Lego

Boxer Motor

What

A boxer motor is a piston engine with opposing cylinders.  The best known example is the engine of the historic Volkswagen Beetle, but the design is also popular in light aircraft.

"Boxer" refers to the fact that a pair of pistons is arranged such that they move inwards (towards the crankshaft) together and therefore seem to "box" each other.

First Model

Using Lego cylinders and pistons, and their ingenious crankshaft, one can build a very compact little model of an engine with opposing cylinders:

Simple model
fig. 1:  a compact model

This runs fine and looks very good.  But it is also clear that the pistons do not "box" each other:  each pair moves as a pair:  both go left or both go right at the same time.

This configuration, if used for a real engine, would cause severe vibrations, and because one pair of pistons moves left when the other moves right, it would also cause severe torque around a vertical axis.

This is not a good model!

Better Model

We can make a better model, but…

The price for a better model is to make two pieces that do not exist as standard parts.  They are a piston rod washer, of which one is needed for each piston rod, and a quarter bushing, of which quite a lot must be made:  I needed 20 in total.

Quarter bushings are fairly easy to make by carefully cutting a half bushing into two.  A very fine jigsaw is a good tool to do this.

Piston rod washers unfortunately are much more difficult to make:  I had to use a lathe to turn two washers to the right diameter, starting from quarter bushings.  The washers are needed because each piston rod is now independent, whereas in the normal Lego usage two rods form a matching pair.

a better model
fig. 2:  a better model

It is possible to make the better model with only standard parts, but then the construction becomes rather large and the cylinders begin to look too small compared to the rest.

close view of the cylinders
fig. 3:  close view of two of the cylinders

This version of a boxer engine does in fact correspond to a real engine as used today in light aircraft, including the air cooling, the boxing pistons, the offsets of the cylinders within a pair.

If a thin version of the 1×2 liftarm existed it would be possible to make the good model even more compact and save a number of quarter bushings.

Obviously, whether or not a model is satisfactory depends on the aspects one wants to model:  the simple compact version is good enough if we want only to show opposing cylinders, but if we want to show boxing it fails.

Notes:

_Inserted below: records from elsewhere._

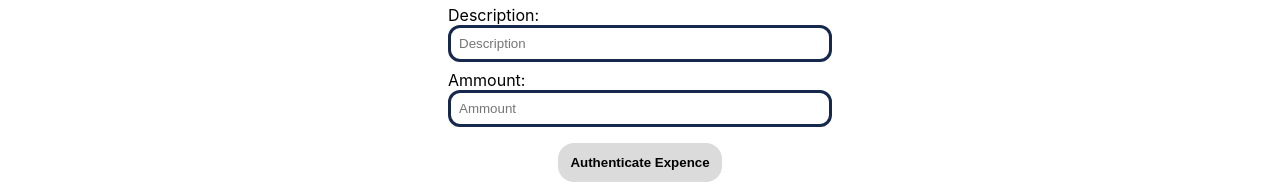
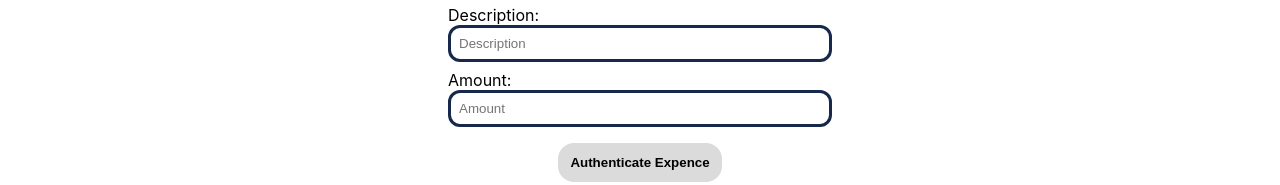
Before and after one commit to williamaredal/expense-manager, a React (Create React App) app: page /transaction in a window 1280 px wide. Shown: the part 237-422 px from the top of the page. Built offline with nearby package versions, Linux system fonts and the light colour scheme.

Commit message:
state now recieves actions with string date

```diff
--- a/src/app/components/transactionAuthList.js
+++ b/src/app/components/transactionAuthList.js
@@ -18,7 +18,7 @@ function TransactionAuthList (props) {
                 newTransactions : props.transactions.filter(t => t.transactionID !== transaction.transactionID),
                 transactionNumber : transaction.transactionID,
                 parentAccount : transaction.transactionAccount,
-                ammount : transaction.ammount,
+                amount : transaction.amount,
                 date : transaction.date,
                 title : transaction.transactionTitle,
                 description : transaction.transactionDescription,
@@ -31,7 +31,6 @@ function TransactionAuthList (props) {
     return (
         <div>
             {props.transactions.filter( transaction => transaction.transactionAuthenticated === false).map( (filteredTransaction, i) => {
-                const transactionDate = filteredTransaction.date.getDate() + '-' + (filteredTransaction.date.getMonth() + 1) + '-' + filteredTransaction.date.getFullYear();
 
                 return (
                     <div key={i} className="authenticateCard">
@@ -39,10 +38,10 @@ function TransactionAuthList (props) {
                             <b>Account:</b> {filteredTransaction.transactionAccount}
                         </div>
                         <div className="cell">
-                            <b>Ammount:</b> {filteredTransaction.ammount}
+                            <b>Amount:</b> {filteredTransaction.amount}
                         </div>
                         <div className="cell">
-                            <b>Date:</b> {transactionDate}
+                            <b>Date:</b> {new Date(filteredTransaction.date).toDateString()}
                         </div>
                         <div className="cell">
                             <button className="authenticateButton" onClick={() => authTransaction(filteredTransaction)}>Authenticate</button>
--- a/src/app/components/transactionForm.js
+++ b/src/app/components/transactionForm.js
@@ -22,8 +22,8 @@ function TransactionForm (props) {
     const [transactionDetails, updateTransaction] = useState({
         transactionNumber : props.passedTransaction.transactionID || Math.floor(Math.random()*10000000000000), // switch to uuid4
         parentAccount : props.passedAccount || 'Parent Account Number', // passed through props
-        ammount : props.passedTransaction.ammount || 0,
-        date : props.passedTransaction.date || new Date(),
+        amount : props.passedTransaction.amount || 0,
+        date : props.passedTransaction.date || new Date().toString(),
         transactionTitle : props.passedTransaction.transactionTitle || '',
         transactionDescription : props.passedTransaction.transactionDescription || '',
         transactionAuthenticated : props.passedTransaction.transactionAuthenticated || false,
@@ -48,7 +48,7 @@ function TransactionForm (props) {
                     newTransactions : props.transactions.filter(t => (t.transactionID !== transactionDetails.transactionNumber)),
                     transactionNumber : transactionDetails.transactionNumber,
                     parentAccount : transactionDetails.parentAccount,
-                    ammount : transactionDetails.ammount,
+                    amount : transactionDetails.amount,
                     date : transactionDetails.date,
                     title : transactionDetails.transactionTitle,
                     description : transactionDetails.transactionDescription,
@@ -59,8 +59,8 @@ function TransactionForm (props) {
             updateTransaction({
                 transactionNumber : Math.floor(Math.random()*10000000000000), // switch to uuid4
                 parentAccount : 'Parent Account Number', // passed through props
-                ammount : 0,
-                date : new Date(),
+                amount : 0,
+                date : new Date().toString(),
                 transactionTitle : '',
                 transactionDescription : '',
                 transactionAuthenticated : false,
@@ -84,7 +84,7 @@ function TransactionForm (props) {
                     newTransactions : props.transactions.filter(t => (t.transactionID !== transactionDetails.transactionNumber)),
                     transactionNumber : transactionDetails.transactionNumber,
                     parentAccount : transactionDetails.parentAccount,
-                    ammount : transactionDetails.ammount,
+                    amount : transactionDetails.amount,
                     date : transactionDetails.date,
                     title : transactionDetails.transactionTitle,
                     description : transactionDetails.transactionDescription,
@@ -95,8 +95,8 @@ function TransactionForm (props) {
             updateTransaction({
                 transactionNumber : Math.floor(Math.random()*10000000000000), // switch to uuid4
                 parentAccount : 'Parent Account Number', // passed through props
-                ammount : 0,
-                date : new Date(),
+                amount : 0,
+                date : new Date().toString(),
                 transactionTitle : '',
                 transactionDescription : '',
                 transactionAuthenticated : false,
@@ -132,8 +132,8 @@ function TransactionForm (props) {
                 </label>
 
                 <label className="formLabel">
-                    Ammount:
-                    <input className="formInput" value={transactionDetails.ammount ? transactionDetails.ammount : ''} placeholder="Ammount" name="ammount" onChange={(e) => {updateFormVars(e.target.name, Number(e.target.value))}}/>
+                    Amount:
+                    <input className="formInput" value={transactionDetails.amount ? transactionDetails.amount : ''} placeholder="Amount" name="amount" onChange={(e) => {updateFormVars(e.target.name, Number(e.target.value))}}/>
                 </label>
 
                 <button className="button" onClick={() => authenticateExpence()}>Authenticate Expence</button>
--- a/src/app/components/transactionHistory.js
+++ b/src/app/components/transactionHistory.js
@@ -42,7 +42,6 @@ function TransactionHistory (props) {
         <div>
             {redirectState.redirect ? <Redirect exact to={redirectState.path}/> : null}
             {props.transactions.map( (transaction, i) => {
-                const transactionDate = transaction.date.getDate() + '-' + (transaction.date.getMonth() + 1) + '-' + transaction.date.getFullYear();
 
                 return (
                     <div key={i} onClick={() => {openPage('/transaction', transaction)}} className="transactionCard">
@@ -53,7 +52,7 @@ function TransactionHistory (props) {
                             <b>Ammount:</b> {transaction.ammount}
                         </div>
                         <div className="cell">
-                            <b>Date:</b> {transactionDate}
+                            <b>Date:</b> {new Date(transaction.date).toDateString()}
                         </div>
                         <div className="cell">
                             <b>Authenticated:</b> <b className={transaction.transactionAuthenticated ? "transactionAuthenticated" : "transactionWaiting"}>{transaction.transactionAuthenticated.toString()}</b>
--- a/src/app/store.js
+++ b/src/app/store.js
@@ -3,8 +3,8 @@ import { configureStore } from '@reduxjs/toolkit';
 const initialState = {
   accountNumber : Math.floor(Math.random()*10000000000000),
   accountName : 'My Account Name',
-  accountAvailableBalance : 100, // sum of authenticated transactions
-  accountDueBalance : 10, // sum of transactions pending authentication
+  accountAvailableBalance : 350, // sum of authenticated transactions
+  accountDueBalance : 30, // sum of transactions pending authentication
 
   currentTransaction : {
 
@@ -14,8 +14,8 @@ const initialState = {
     {
       transactionID : 6528960483236,
       transactionAccount : 'Parent Account Number',
-      date : new Date(),
-      ammount : 10,
+      date : new Date().toString(),
+      amount : 10,
       transactionTitle : 'This is a test title for transaction 1',
       transactionDescription : 'This is a test description for transaction 1. thus being a little longer',
       transactionAuthenticated : false,
@@ -23,8 +23,8 @@ const initialState = {
     {
       transactionID : 'UNIQUEID',
       transactionAccount : 'Parent Account Number',
-      date : new Date(),
-      ammount : 100,
+      date : new Date().toString(),
+      amount : 100,
       transactionTitle : 'This is a test title for transaction 2',
       transactionDescription : 'This is a test description for transaction 2. thus being a little longer',
       transactionAuthenticated : true,
@@ -32,8 +32,8 @@ const initialState = {
     {
       transactionID : 2008960483236,
       transactionAccount : 'Parent Account Number',
-      date : new Date(),
-      ammount : 20,
+      date : new Date().toString(),
+      amount : 20,
       transactionTitle : 'This is a test title for transaction 3',
       transactionDescription : 'This is a test description for transaction 3. thus being a little longer',
       transactionAuthenticated : false,
@@ -41,8 +41,8 @@ const initialState = {
     {
       transactionID : 'SECONDUNIQUEID',
       transactionAccount : 'Parent Account Number',
-      date : new Date(),
-      ammount : 150,
+      date : new Date().toString(),
+      amount : 150,
       transactionTitle : 'This is a test title for transaction 4',
       transactionDescription : 'This is a test description for transaction 4. thus being a little longer',
       transactionAuthenticated : true,
@@ -59,14 +59,14 @@ function AccountantReducer ( state = initialState, action) {
     case 'expences/submitTransaction' :
     return {
       ...state,
-      accountDueBalance : state.accountDueBalance - (state.currentTransaction.ammount || 0)+ action.payload.ammount,
+      accountDueBalance : state.accountDueBalance - (state.currentTransaction.amount || 0)+ action.payload.amount,
       transactions : [
         ...(action.payload.newTransactions || state.transactions),
         {
           transactionID : action.payload.transactionNumber ? action.payload.transactionNumber : Math.round(Math.random()*10000000000000),
           transactionAccount : action.payload.parentAccount,
-          ammount : action.payload.ammount,
-          date : action.payload.date ? action.payload.date : new Date(),
+          amount : action.payload.amount,
+          date : action.payload.date ? action.payload.date : new Date().toString(),
           transactionTitle : action.payload.title,
           transactionDescription : action.payload.description,
           transactionAuthenticated : action.payload.authenticated,
@@ -77,14 +77,14 @@ function AccountantReducer ( state = initialState, action) {
     case 'expences/authTransaction' :
     return {
       ...state,
-      accountAvailableBalance : state.accountAvailableBalance - (state.currentTransaction.ammount || 0) + action.payload.ammount,
+      accountAvailableBalance : state.accountAvailableBalance - (state.currentTransaction.amount || 0) + action.payload.amount,
       transactions : [
         ...(action.payload.newTransactions || state.transactions),
         {
           transactionID : action.payload.transactionNumber,
           transactionAccount : action.payload.parentAccount,
-          ammount : action.payload.ammount,
-          date : action.payload.date ? action.payload.date : new Date(),
+          amount : action.payload.amount,
+          date : action.payload.date.toString ? action.payload.date : new Date().toString(),
           transactionTitle : action.payload.title,
           transactionDescription : action.payload.description,
           transactionAuthenticated : action.payload.authenticated,
@@ -98,7 +98,7 @@ function AccountantReducer ( state = initialState, action) {
         currentTransaction : {
           transactionID : action.payload.transactionNumber,
           transactionAccount : action.payload.parentAccount,
-          ammount : action.payload.ammount,
+          amount : action.payload.amount,
           date : action.payload.date,
           transactionTitle : action.payload.title,
           transactionDescription : action.payload.description,
```
Also changed, not shown: src/app/views/transactionAuth.js (+22 -1 lines), src/app/views/transactions.js (+8 -15 lines).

Cutting up 10 half bushings to make 20 quarter bushings is something that might be frowned upon, but if it is admitted, then there is an alternative way by modifying four other pieces instead and getting an even more compact model:  if you cut 2mm off the protruding axle piece of each of the four cranks, then all quarter bushings can be dispensed with and the entire model becomes 8mm shorter.